A Yankees outfielder went from 'out for the season' to saving the season

Aaron Hicks was expected to play a pivotal role for the Yankees' World Series dreams. And why not? He was an excellent defensive center fielder and also displayed some impressive switch-hit power, mashing 27 homers in 2018. The team extended him in February, hoping for more of the same.

Instead, Hicks did not play much of a role in the Yankees' 103-win season. Injuries limited him to 59 games and disaster struck in August. An elbow strain sent him to the IL again, and a September setback seemed like it would keep him on the shelf for the rest of the season. The Yankees assembled their Division Series roster without him.

While Hicks was injured, though, he held out hope. Sure, his season was probably over, but maybe something would change. Maybe he could recover and figure out a way to have his own Kirk Gibson moment, bouncing back from injury to deliver some epic postseason heroics.

That's the stuff that dreams are made of, but dreams are dreams for a reason, right?

Well, perhaps it was just the time off, but somehow, Hicks' elbow began to feel better in the lead-up to October. He played some light catch at a friend's house, felt no pain, took a workout video the next day, and sent it to the Yankees.

It caught the Yankees off guard since Hicks was supposed to be resting, but the team liked what it saw and sent Hicks to face live pitching at its Spring Training complex. All systems were go, and Hicks was officially added to the ALCS roster.
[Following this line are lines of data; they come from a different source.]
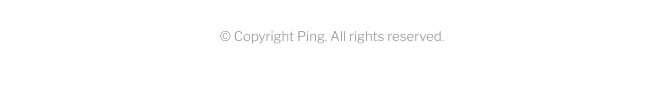
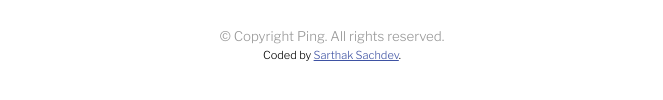
Before and after one commit to SartHak-0-Sach/Ping-coming-soon-page_frontend_project, a plain HTML site: page index.html in a window 1280 px wide. Shown: the part 830-930 px from the top of the page, without its empty margins (308-971 px from the left). Drawn offline with nearby package versions, Linux system fonts and the light colour scheme.

Commit message:
Update index.html

```diff
--- a/index.html
+++ b/index.html
@@ -58,6 +58,10 @@
       <small> &copy; Copyright Ping. All rights reserved.</small>
     </div>
 
+    <div class="attribution">
+      Coded by <a href="https://github.com/SartHak-0-Sach" target="_blank">Sarthak Sachdev</a>.
+    </div>
+
   </footer>
 
   <script src="script.js"></script>
```
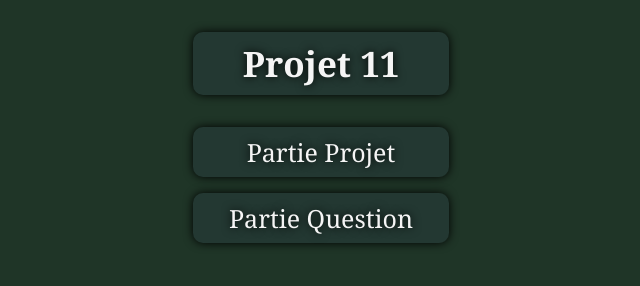
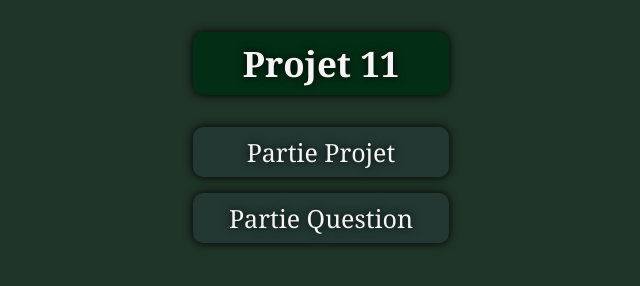
Before and after one commit to mr-anas-coder/projets, a plain HTML site: page projet11.html in a window 1280 px wide. Shown: the whole page, without its empty margins (319-959 px from the left). Drawn offline with Linux system fonts and the light colour scheme.

Commit message:
Add files via upload

```diff
--- a/projet11bis.css
+++ b/projet11bis.css
@@ -18,7 +18,7 @@ h1 {
     width: 20%;
     font-size: 35px;
     margin-top: 2rem;
-    background: #233832;
+    background: #032e15;
     box-shadow: 0 0 10px black;
     text-shadow: 0 0 10px black;
     padding: 0.5rem;
--- a/projet12.css
+++ b/projet12.css
@@ -18,7 +18,7 @@ h1 {
     width: 20%;
     font-size: 35px;
     margin-top: 2rem;
-    background: #233832;
+    background: #032e15;
     box-shadow: 0 0 10px black;
     text-shadow: 0 0 10px black;
     padding: 0.5rem;
--- a/projet14.css
+++ b/projet14.css
@@ -18,7 +18,7 @@ h1 {
     width: 20%;
     font-size: 35px;
     margin-top: 2rem;
-    background: #233832;
+    background: #032e15;
     box-shadow: 0 0 10px black;
     text-shadow: 0 0 10px black;
     padding: 0.5rem;
--- a/projet15.css
+++ b/projet15.css
@@ -18,7 +18,7 @@ h1 {
     width: 20%;
     font-size: 35px;
     margin-top: 2rem;
-    background: #233832;
+    background: #032e15;
     box-shadow: 0 0 10px black;
     text-shadow: 0 0 10px black;
     padding: 0.5rem;
```
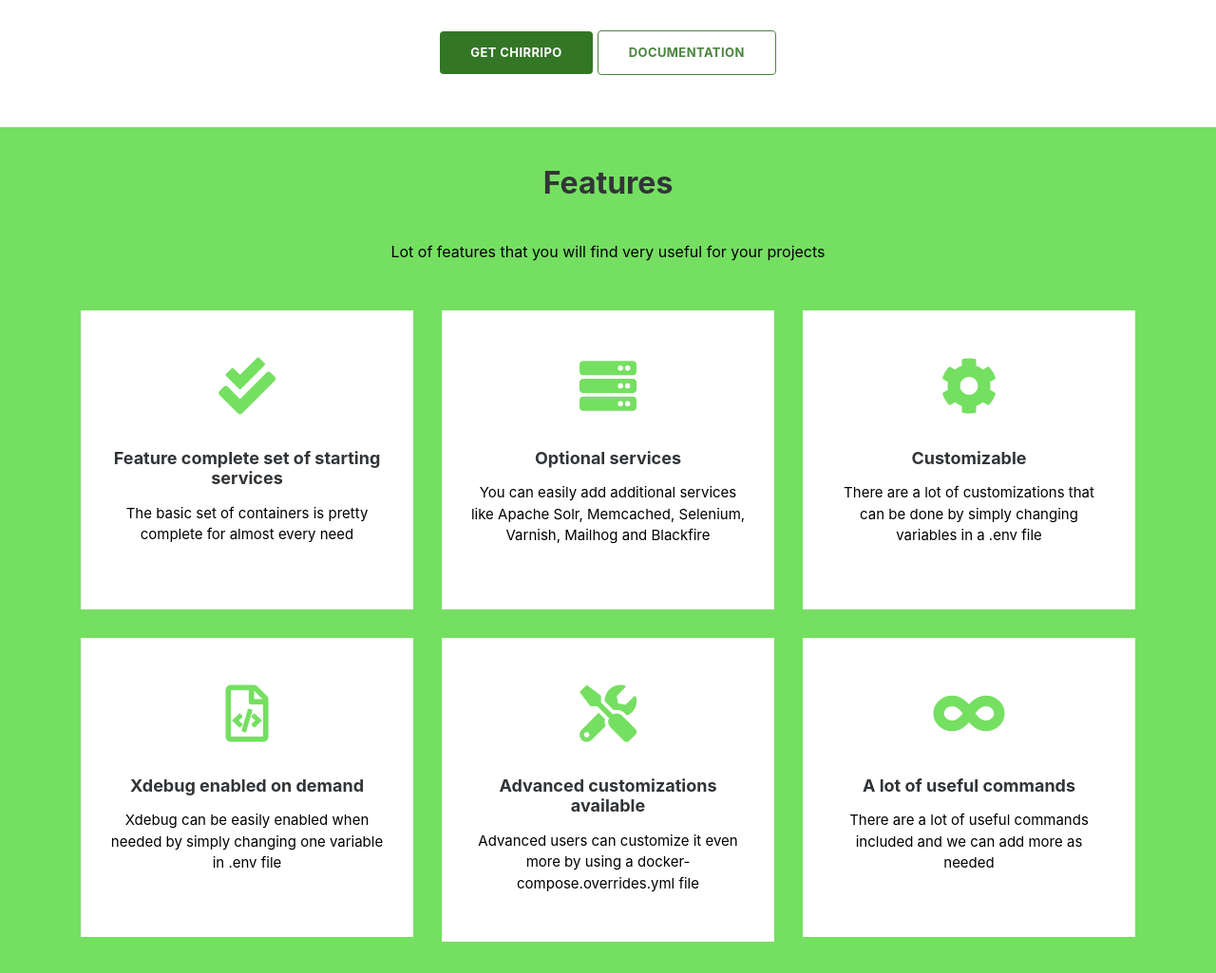
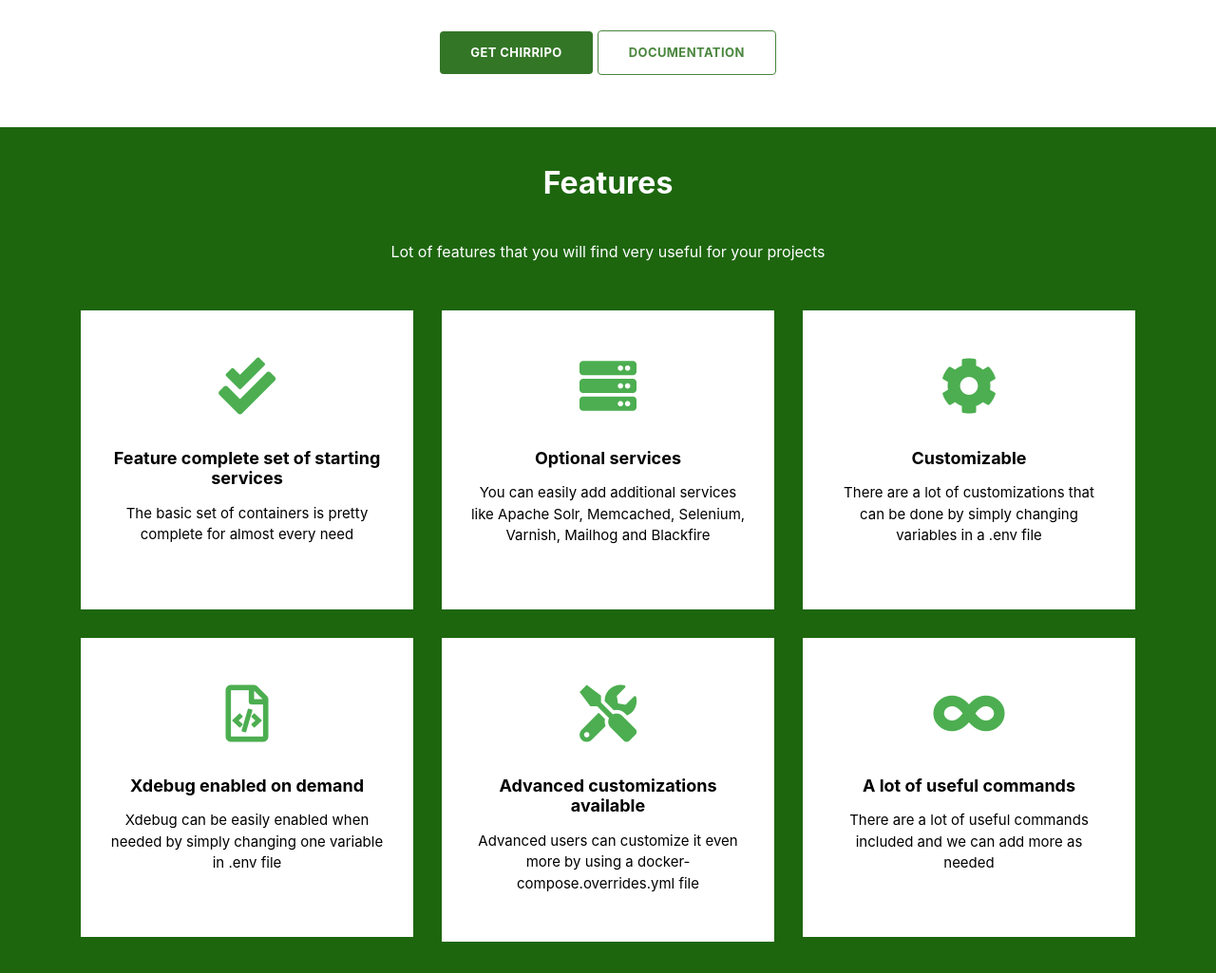
Before and after one commit to chirripo/chirripo.github.io, a website: page index.html in a window 1280 px wide. Shown: the part 785-1810 px from the top of the page at 95% size. Drawn offline with nearby package versions, Linux system fonts and the light colour scheme; files that its build step writes are made by us from their sources.

Commit message:
Update colors of features section.

```diff
--- a/src/scss/components/_features-boxed.scss
+++ b/src/scss/components/_features-boxed.scss
@@ -1,6 +1,6 @@
 .features-boxed {
-  color: #313437;
-  background-color: #75DF61;
+  color: #000;
+  background-color: #1D660E;
 }
 
 .features-boxed p {
@@ -26,6 +26,10 @@
   font-size: 16px;
   max-width: 500px;
   margin: 0 auto;
+  color: #FFF;
+  p {
+    color: #FFF;
+  }
 }
 
 .features-boxed .intro p {
@@ -50,7 +54,7 @@
 
 .features-boxed .item .icon {
   font-size: 60px;
-  color: #75DF61;
+  color: #4CAE50;
   margin-top: 20px;
   margin-bottom: 35px;
 }
```
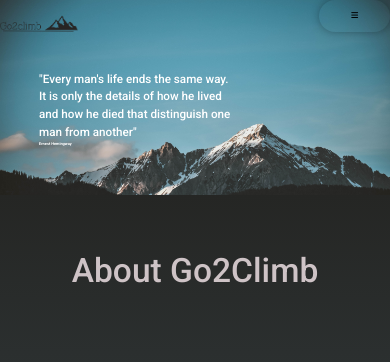
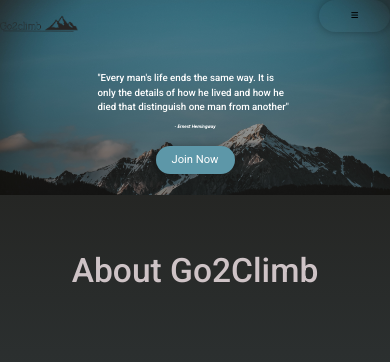
Before and after one commit to OutsidersStartUp/Go2Climb-Landing-Page, a plain HTML site: page index.html in a window 390 px wide. Shown: the top 362 px of the page. Drawn offline with nearby package versions, Linux system fonts and the light colour scheme.

Commit message:
fix: Implemented CTA in hero section

```diff
--- a/index.html
+++ b/index.html
@@ -32,7 +32,10 @@
             <div class="textBox">
                 <h2>"Every man's life ends the same way. It is only the details of how he lived and how he died that
                     distinguish one man from another"<br></h2>
-                <p>Ernest Hemingway</p>
+                <p>- Ernest Hemingway</p>
+                <div class="btn-cta">
+                    <a href="#"><button type="button" class="ripple">Join Now</button></a>
+                </div>
             </div>
         </div>
 
--- a/styles/styles.css
+++ b/styles/styles.css
@@ -7,11 +7,19 @@
     font-family: 'Roboto', sans-serif;
 }
 
+html,body
+{
+    width: 100%;
+    height: 100%;
+    margin: 0px;
+    padding: 0px;
+    overflow-x: hidden;
+}
 /*seccion 1*/
 
 .sec1
 {
-    background-image: url(../media/mo1.jpg);
+    background: linear-gradient(0deg, rgba(0, 0, 0, 0.5), rgba(0, 0, 0, 0.2)), url(../media/mo1.jpg);
     background-repeat: no-repeat;
     background-size: 100%;
     max-height:100vh ;
@@ -32,16 +40,28 @@
     margin: 10% 0% 0% 10%;
     max-width: 50%;
     color: white;
-    font-size: 3vw;
+    font-size: 2.5vw;
     line-height: 1.5em;
 }
 
+.content .textBox{
+    display: flex;
+    flex-direction: column;
+}
+
+
 .content .textBox p
 {
+    margin-top: 2%;
     margin-left: 10%;
     font-weight: 700;
-    font-size: 1vw;
+    font-size: 1.2vw;
+    font-style: italic;
     color: white;
+}
+
+.content .textBox .btn-cta{
+    margin-left: 10%;
 }
 
 /*Header*/
@@ -117,6 +137,7 @@
         height: 100%;
         padding: 0;
         left: 0;
+        z-index: 2;
     }
     .header ul li a
     {
@@ -128,7 +149,31 @@
     }
     .hamburger{
         display: flex;
+        z-index: 3;
     }
+
+    .content .textBox{
+        align-items: center;
+    }
+
+    .content .textBox h2 {
+        margin: 10% 0% 0% 0%;
+    }
+
+    .content .textBox p{
+        margin-left: 0;
+    }
+
+    .content .textBox .btn-cta{
+        margin: 0;
+    }
+
+    .content .textBox .btn-cta button{
+        padding: 0.5em 1rem;
+        font-size: 0.7rem;
+        margin: 0;
+    }
+
 }
 
 /*seccion 2*/
```
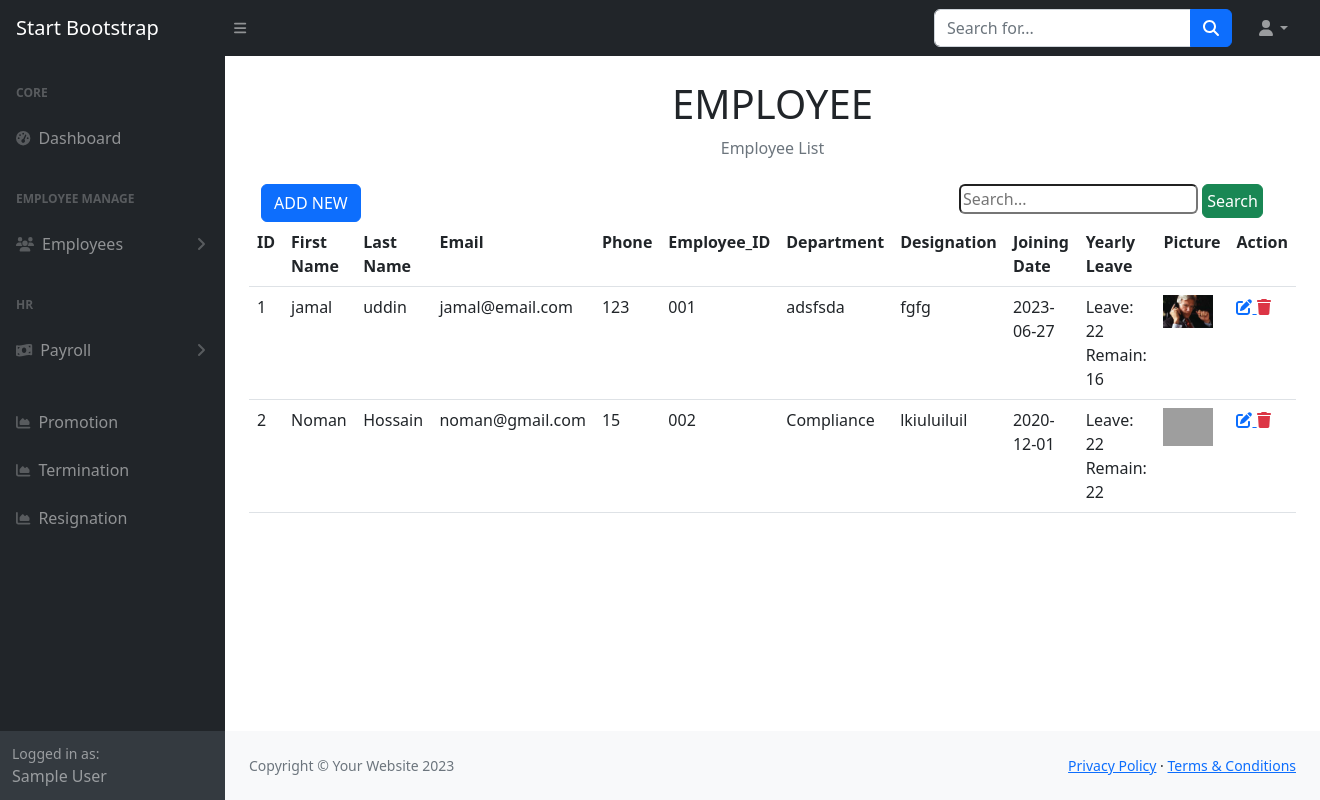
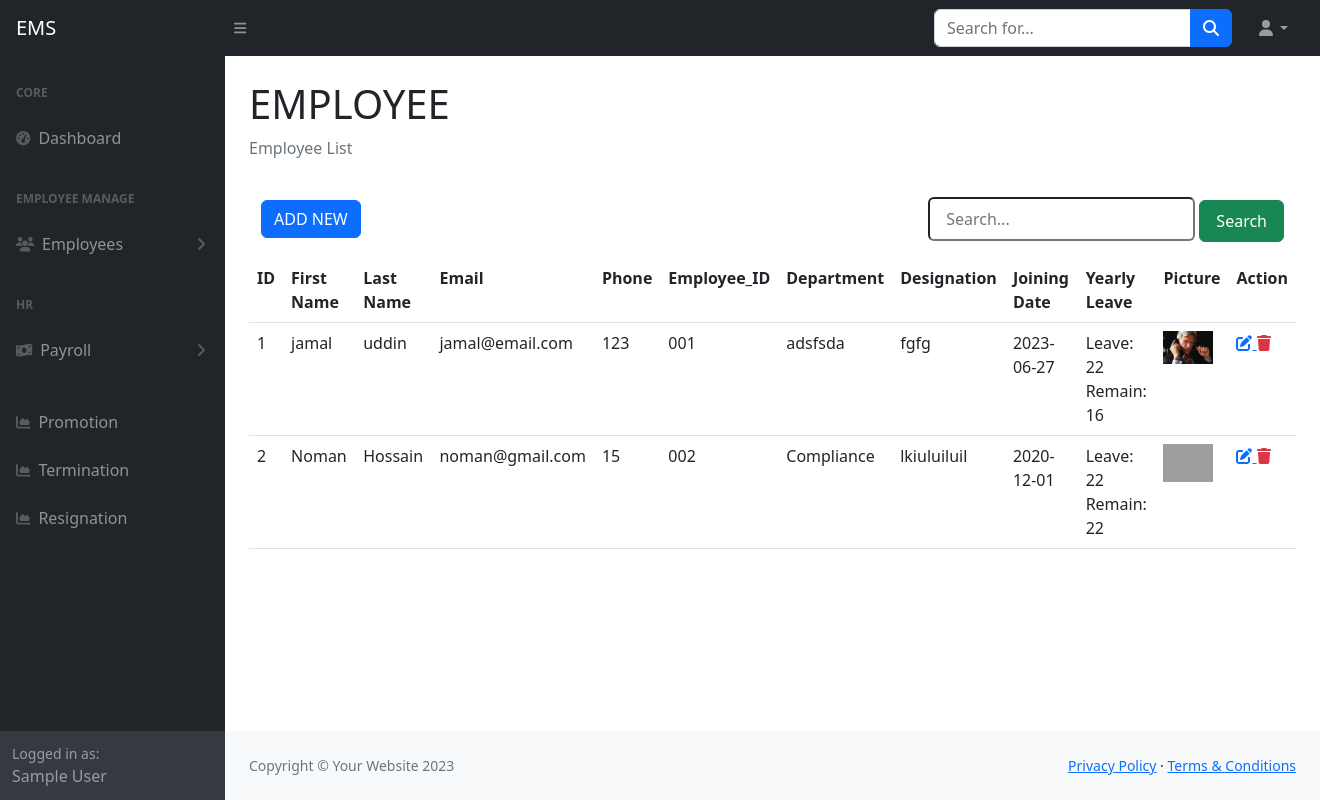
Before and after one commit to NOMAN396/employee, a PHP site: page /ems/employee_list.php in a window 1320 px wide. Run offline with PHP 8.4, Linux system fonts and the light colour scheme; the visitor is signed in with stand-in values (Sample User, id 1); data comes from the database, SQL or seed files in the repository; some libraries are stand-ins or nearby versions; grey boxes are pictures that could not be loaded.

Commit message:
tiny update

```diff
--- a/employee_list.php
+++ b/employee_list.php
@@ -1,20 +1,18 @@
 <?php require_once('include/header.php') ?>
 <?php require_once('include/sidebar.php') ?>
 <div class="container-fluid px-4">
-    <h1 class="mt-4 text-center">EMPLOYEE</h1>
+    <h1 class="mt-4">EMPLOYEE</h1>
     <ol class="breadcrumb mb-4">
-        <li class="breadcrumb-item active mx-auto">Employee List</li>
+        <li class="breadcrumb-item active">Employee List</li>
     </ol>
 
-    <div class="container">
+    <div class="container-fluid">
         <div class="row ">
-            <div class="col-md-4">
-            <a href="<?= $base_url?>employee_create.php"class="btn btn-primary align-right">ADD NEW</a>
-            </div>
-            <div class="col-md-4 ms-auto">
-                <form action="search.php" method="GET" class="form-inline my-2 my-lg-0">
-                    <input class="rounded" type="search" name="query" placeholder="Search...">
-                    <button class="btn btn-success p-1" type="submit">Search</button>
+            <div class="col-md-12">
+            <a href="<?= $base_url?>employee_create.php"class="btn btn-primary float-start mt-3">ADD NEW</a>
+                <form action="search.php" method="GET" class="form-inline float-end">
+                    <input class="rounded px-3 py-2" type="search" name="query" placeholder="Search...">
+                    <button class="btn btn-success py-2 px-3 my-3" type="submit">Search</button>
                 </form>
             </div>
         </div>
--- a/include/header.php
+++ b/include/header.php
@@ -22,7 +22,7 @@
     <body class="sb-nav-fixed">
 		<nav class="sb-topnav navbar navbar-expand navbar-dark bg-dark">
 			<!-- Navbar Brand-->
-			<a class="navbar-brand ps-3" href="index.html">Start Bootstrap</a>
+			<a class="navbar-brand ps-3" href="">EMS</a>
 			<!-- Sidebar Toggle-->
 			<button class="btn btn-link btn-sm order-1 order-lg-0 me-4 me-lg-0" id="sidebarToggle" href="#!"><i class="fas fa-bars"></i></button>
 			<!-- Navbar Search-->
--- a/overtime_list.php
+++ b/overtime_list.php
@@ -10,10 +10,9 @@
         <tr>
             <th>ID</th>
             <th>Employee</th>
-            <th>Overtime_Date</th>
+            <th>Overtime Date</th>
             <th>Hours</th>
             <th>Type</th>
-
             <th>Description</th>
             <th>Action</th>
         </tr>
```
Remarkably, Hicks had gone from afterthought to an important depth addition. The Yankees' bats slumped after Game 1, and before long, he was back in the heart of the lineup. Skipper Aaron Boone suddenly had to count on Hicks to produce, or the Yankees would almost certainly be headed home for the winter.

With the Yankees facing elimination in Game 5 against the formidable Justin Verlander, Hicks stepped up to bat in the first inning with a chance to answer the Astros' first-inning run with a crooked number on the scoreboard.

He did just that:

It was Hicks' first homer in almost 3 months.

Just like that, the Yankees had a 4-1 lead, and Hicks got to punctuate it with a bat flip (or drop) of beauty.

The Yankees held on to the lead that Hicks gave them. James Paxton and the bullpen combined for eight shutout innings after the first, forcing a Game 6 in Houston on Saturday.

The whole situation seems pretty ridiculous to consider. Hicks was a non-factor just a little while ago, and there are so many other sluggers of note on the team -- Aaron Judge, Gary Sánchez, Gleyber Torres, Giancarlo Stanton ... the list goes on. Nonetheless, the Yankees were saved by Hicks, a guy who thought his own season was over back in September.

Just add another chapter to the wild journey of the 2019 Yankees.